Thus,. This means that if the sign of Equation (7) is negative, then and the output elasticity.

TheoremWhen inputs are complementary in production, all output elasticities of the firm will be larger than one.

Proof. Let

be the Hessian of the production function with respect to from differentiating the firstorder conditions in Equation (4). The comparative statics of the n – 2 conditional input demand functions can be characterized as follows:

where

and .

The solutions in Equation (8) can be written more explicitly as follows:

where is the co-factor of in F. The term is negative because F is a negative definite matrix for the firm to maximize profit. Because the matrix F is a Metzler matrix (off-diagonal elements nonnegative and diagonal elements nonpositive), each of the terms will be nonpositive [

From Equation (2) we also see that an output elastic factor demand implies that the elasticity of marginal cost from an increase in factor price will be greater than the cost of the input as a share of total revenue. This result, while important in its own right, is only valid if output remains constant. To calculate the price effect we must account for the effect the change in factor price has on output as well.

In the identical firm case, the comparative static expression for cost pass-through for a competitive market in the short run can be shown to equal^{3}

where is the elasticity of output price with respect to the i-th factor price, ε is the supply elasticity, and is the demand elasticity of the output. It is useful for our purpose to normalize Equation (10) by redefining the elasticity of price transmission as

This expression now shows how much output price changes for each unit output change in the i-th factor price. For example, if the input is crude oil and output is gasoline, the expression in Equation (11) now shows how much the price of gasoline changes for a change in the price of crude oil per gallon of gasoline.

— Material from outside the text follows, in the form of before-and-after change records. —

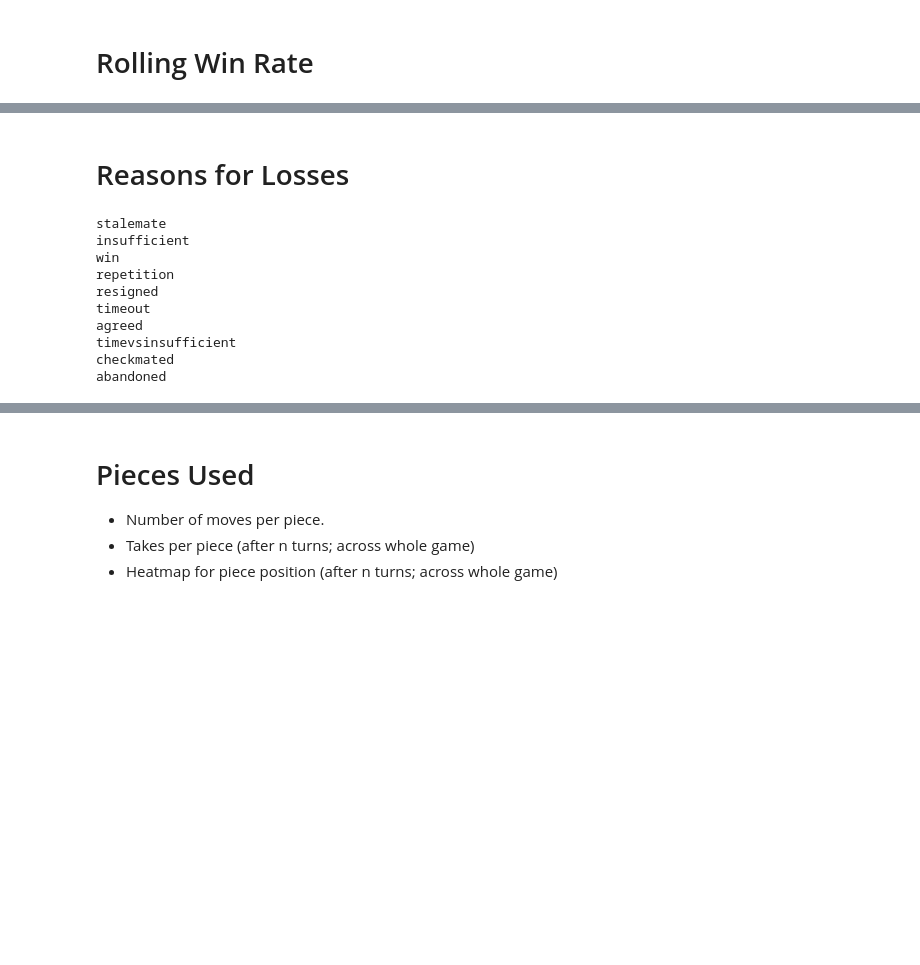
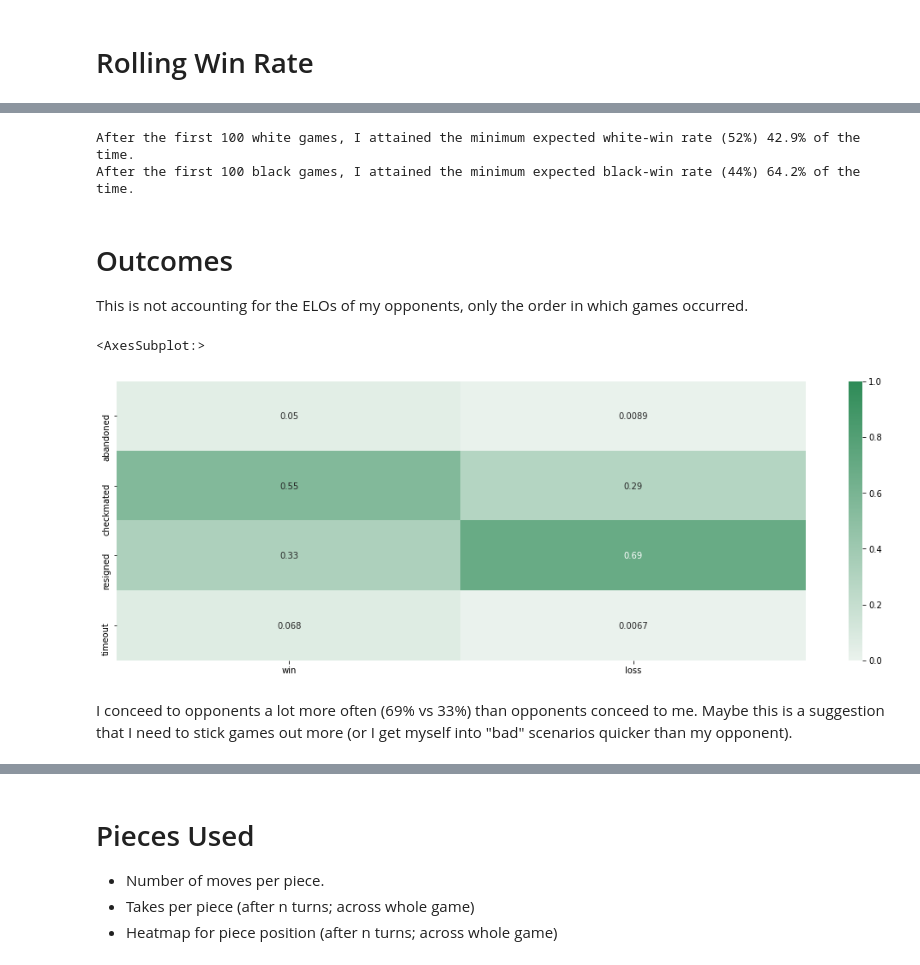
Before and after one commit to dajhutchinson/chess.com, a Jupyter notebook: Game Analysis.ipynb, the cells around one changed output, grey strips where cells are left out. Cells and saved outputs as stored; diff of their text form; code cells hidden in the pictures; blank space fills up the shorter version.

```diff
--- a/Game Analysis.ipynb
+++ b/Game Analysis.ipynb
@@ -75,3 +92,11 @@ df["opponent_rating"]=df.apply(lambda x:x["white_rating"] if (x["white_username"
+# %%
+# my outcome (win,draw,loss rather than detail)
+is_win=lambda x:x in ["win"]
+is_draw=lambda x:x in ["agreed","repetition","stalemate","insufficient","50move","timevsinsufficient"]
+is_loss=lambda x:x in ["checkmated","timeout","resigned","lose","abandoned"]
+map_result=lambda x:"win" if is_win(x) else ("draw" if is_draw(x) else "loss")
+
+df["my_outcome"]=df["my_result"].apply(map_result)
 # %%
 df.head(5)
 # %% [output]
@@ -378,15 +417,28 @@ After the first 100 black games, I had a positive rolling black-win rate 32.3% o
-# %% [markdown]
-# Reasons for Losses
-# %%
-for x in set(df["white_result"].unique().tolist()+df["black_result"].unique().tolist()): print(x)
-# %% [output]
-stalemate
-insufficient
-win
-repetition
-resigned
-timeout
-agreed
-timevsinsufficient
-checkmated
-abandoned
+# %%
+pct_exp_or_better_white=calc_time_with_given_win_rate(rolling_white_wins[trailing_n:],cond=lambda x:x>=exp_white_win_rate[0])
+pct_exp_or_better_black=calc_time_with_given_win_rate(rolling_black_wins[trailing_n:],cond=lambda x:x>=exp_black_win_rate[0])
+
+print("After the first {} white games, I attained the minimum expected white-win rate ({:.0f}%) {:.1f}% of the time.".format(trailing_n,100*exp_white_win_rate[0],100*pct_exp_or_better_white))
+print("After the first {} black games, I attained the minimum expected black-win rate ({:.0f}%) {:.1f}% of the time.".format(trailing_n,100*exp_black_win_rate[0],100*pct_exp_or_better_black))
+# %% [output]
+After the first 100 white games, I attained the minimum expected white-win rate (52%) 42.9% of the time.
+After the first 100 black games, I attained the minimum expected black-win rate (44%) 64.2% of the time.
+# %% [markdown]
+# Outcomes
+This is not accounting for the ELOs of my opponents, only the order in which games occurred.
+# %%
+# reason for win
+reasons_i_win=df[df["my_outcome"]=="win"]["opponent_result"].value_counts(normalize=True)
+
+# reason for loss
+reasons_i_lose=df[df["my_outcome"]=="loss"]["my_result"].value_counts(normalize=True)
+
+merged_reasons=pd.DataFrame({"win":reasons_i_win,"loss":reasons_i_lose})
+# %%
+cmap_green=sns.light_palette("seagreen", as_cmap=True)
+sns.heatmap(merged_reasons,annot=True,cmap=cmap_green,vmin=0,vmax=1)
+# %% [output]
+<AxesSubplot:>
+[figure, added]
+# %% [markdown]
+I conceed to opponents a lot more often (69% vs 33%) than opponents conceed to me. Maybe this is a suggestion that I need to stick games out more (or I get myself into "bad" scenarios quicker than my opponent).
```
Also changed, not shown: parts of 34 cells of this notebook, 1 other file.
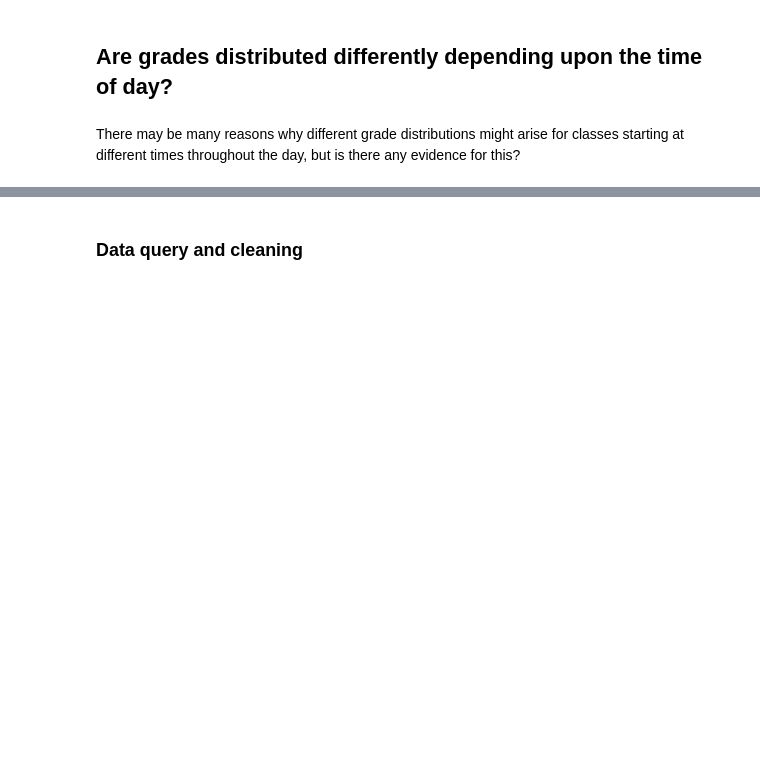
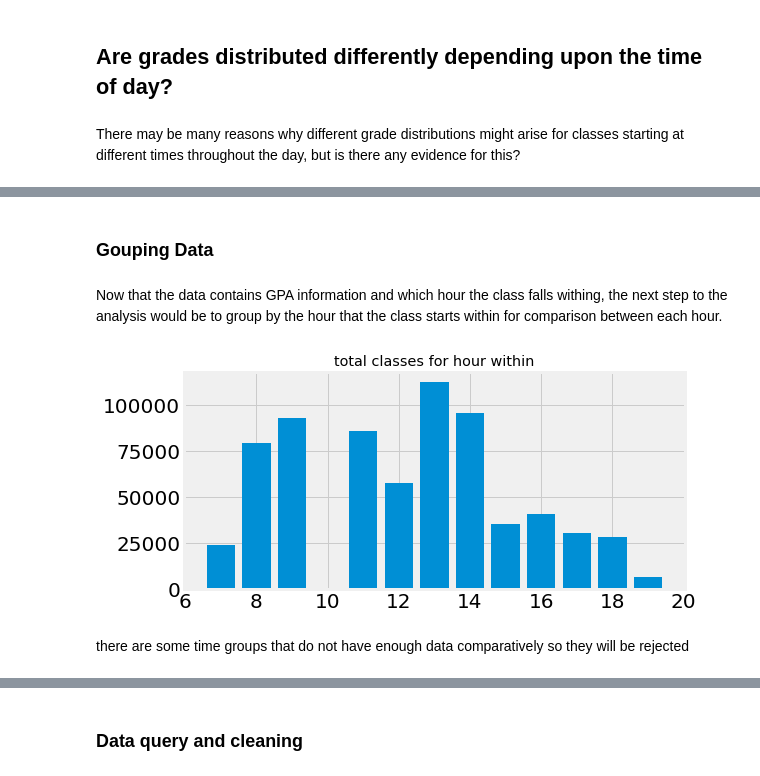
Before and after one commit to npschafer/mod3-project, a Jupyter notebook: final_notebook.ipynb, the cells around one changed output, grey strips where cells are left out. Drawn from its saved outputs; the diff is of its cells as text; code cells hidden in the pictures; blank space fills up the shorter version.

```diff
--- a/final_notebook.ipynb
+++ b/final_notebook.ipynb
@@ -73,0 +281,8 @@ There may be many reasons why different grade distributions might arise for clas
+# %%
+grades = df[important_grades].copy()
+df["total"] = grades.sum(axis=1)
+important_grades_ratios = list(map(lambda x: x + "_ratio", important_grades))
+df[important_grades_ratios] = grades[important_grades].apply(lambda x: x / df["total"])
+# %%
+gpa_scale = np.array([0, 1, 2, 2.5, 3, 3.5, 4], dtype="float32")
+df["gpa"] = df[important_grades_ratios].apply(lambda x: np.dot(x, gpa_scale), axis=1)
@@ -73,0 +291,2 @@ There may be many reasons why different grade distributions might arise for clas
+# %%
+df["hour_within"] = df["start_time"].apply(lambda x: x // 1)
@@ -73,0 +302,19 @@ There may be many reasons why different grade distributions might arise for clas
+# %% [markdown]
+### Gouping Data
+# %% [markdown]
+Now that the data contains GPA information and which hour the class falls withing, the next step to the analysis would be to group by the hour that the class starts within for comparison between each hour.
+# %%
+# group
+gpa_within_hour = df[["gpa", "hour_within"]].groupby("hour_within")
+# %%
+plt.figure(figsize=(8,4 ))
+lens = []
+for i in gpa_within_hour:
+    lens.append(len(i[1]))
+plt.bar(list(gpa_within_hour.groups.keys()), lens)
+plt.title("total classes for hour within")
+plt.show()
+# %% [output]
+[figure, added]
+# %% [markdown]
+there are some time groups that do not have enough data comparatively so they will be rejected
```
Also changed, not shown: parts of 50 cells of this notebook, 2 other files.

Equation (11) indicates that cost pass-through can now be larger than 1. This will occur when . This will more likely be the case the larger the supply elasticity relative to the absolute value of the demand elasticity.

To see how plausible cost pass-through larger than 1 can be, consider the cost function derived from the CobbDouglas short-run production function:

where the parameters and represent the cost shares of the three variable inputs with returns to scale equal to. The values chosen are typical of many manufacturing industries for materials, labor, and energy^{4}. The output elasticity for the material input in this case (which equals that for labor and energy because production function is homothetic in this case) is 1/0.8 = 1.25. The value for The elasticity of marginal cost with respect to output is 1/0.8 – 1 = 0.25. Thus, the supply elasticity is ε = 1/0.25 = 4. If the demand elasticity is, then the output price change from a one unit change in materials price per unit output is

.

So even with a very elastic supply curve, about 11% more of the increase in materials price would be passed on to output price.

In the general case of input complementarity in production, I have shown that output elasticities of all variable factors will be elastic. A direct implication of this finding is that with input complementarity, marginal cost will increase more than average cost for an increase in factor price. For somewhat aggregate inputs like labor, materials, energy, capital, we would expect input complementarity to be the rule rather than the exception. It is also noteworthy that the result does not depend on any other restrictions on the production function other than the long-run production function exhibiting constant returns to scale. Another condition leading to this result is homotheticity of the short-run production function [

where recall that k_{i} is the total cost of the i-th factor as a share of total costs.

The main implication for cost pass-through is that we have an explanation based on the cost structure for how there can be more than full pass-through of costs. The usual explanation assumes marginal costs are constant so that cost pass-through depends on the shape of the demand curve. However, it is well-known that only very restrictive forms of the demand function will give rise to more than complete cost pass-through [

Research supported in part by the North Carolina Agricultural Research Service, Raleigh, North Carolina, 27695.